The signers are not the only public option backers in the Senate. MSNBC’s Ed Schultz got Senator Jeff Bingaman, D-New Mexico — who did not sign the letter — to commit to vote for the public option in bills and amendments during an interview Thursday night.
But the signers of the letter are the committed stalwarts, and they will be essential players as the battle over health care reform plays out in the Senate. Many are supporters of bolder reform — including a single-payer system. Their message to Senate Majority Leader Harry Reid, D-Nevada, and the Obama administration is that the public option is a compromise. They’re not interested in compromising any further.
Here’s what the letter to Reid says:
We have spent the better part of this year fighting for health reform that would provide insurance access and continuity to every American in a fiscally responsible manner. We are concerned that – absent a competitive and continuous public insurance option – health reform legislation will not produce nationwide access and ongoing cost containment. For that reason, we are asking for your leadership on ensuring that the merged health reform bill contains a public insurance option.
As it stands, the health insurance market is dominated by a handful of for-profit health insurers that are exempt from the anti-trust laws that ensure robust competition in other markets across the United States. Without a not-for-profit public insurance alternative that competes with these insurers based on premium rates and quality, insurers will have free rein to increase insurance premiums and drive up the cost of federal subsidies tied to those premiums.

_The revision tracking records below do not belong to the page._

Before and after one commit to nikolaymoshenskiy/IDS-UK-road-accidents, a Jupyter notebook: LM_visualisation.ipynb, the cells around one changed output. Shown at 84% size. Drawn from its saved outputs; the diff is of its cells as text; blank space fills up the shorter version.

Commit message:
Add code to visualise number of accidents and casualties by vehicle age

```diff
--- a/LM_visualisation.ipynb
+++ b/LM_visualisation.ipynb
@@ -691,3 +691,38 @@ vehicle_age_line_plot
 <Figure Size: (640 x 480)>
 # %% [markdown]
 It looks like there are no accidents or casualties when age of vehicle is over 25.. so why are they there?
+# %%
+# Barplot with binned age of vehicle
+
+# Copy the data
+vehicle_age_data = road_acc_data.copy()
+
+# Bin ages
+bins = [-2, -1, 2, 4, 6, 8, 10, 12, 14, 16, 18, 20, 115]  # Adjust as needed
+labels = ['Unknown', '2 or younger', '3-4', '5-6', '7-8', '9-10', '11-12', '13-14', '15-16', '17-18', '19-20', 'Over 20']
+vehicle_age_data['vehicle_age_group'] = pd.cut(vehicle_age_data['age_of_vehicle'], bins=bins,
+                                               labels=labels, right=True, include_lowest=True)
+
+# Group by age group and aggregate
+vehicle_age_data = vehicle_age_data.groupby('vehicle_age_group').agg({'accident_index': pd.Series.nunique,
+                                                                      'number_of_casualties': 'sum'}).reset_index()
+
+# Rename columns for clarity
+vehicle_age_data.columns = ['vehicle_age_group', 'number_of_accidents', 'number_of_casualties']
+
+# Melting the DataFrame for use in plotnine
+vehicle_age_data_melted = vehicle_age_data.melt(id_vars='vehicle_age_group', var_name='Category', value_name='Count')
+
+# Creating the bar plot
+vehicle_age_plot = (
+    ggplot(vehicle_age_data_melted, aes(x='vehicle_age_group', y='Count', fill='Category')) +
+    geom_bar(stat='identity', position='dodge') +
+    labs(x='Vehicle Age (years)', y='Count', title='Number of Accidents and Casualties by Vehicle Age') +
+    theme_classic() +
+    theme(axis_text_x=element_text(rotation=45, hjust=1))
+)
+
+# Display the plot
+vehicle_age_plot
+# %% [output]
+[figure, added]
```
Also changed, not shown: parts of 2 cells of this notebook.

This is simply not fiscally sustainable.
We recognize that the two Committees with jurisdiction over health reform – the Senate Finance Committee and the Senate Health, Education, Labor, and Pensions (HELP) Committee – have taken two very different approaches with respect to this issue. However, a strong public option has resounding support among Senate Democrats – every Democrat on HELP, three quarters of those on Finance, and what we believe is a majority of the caucus.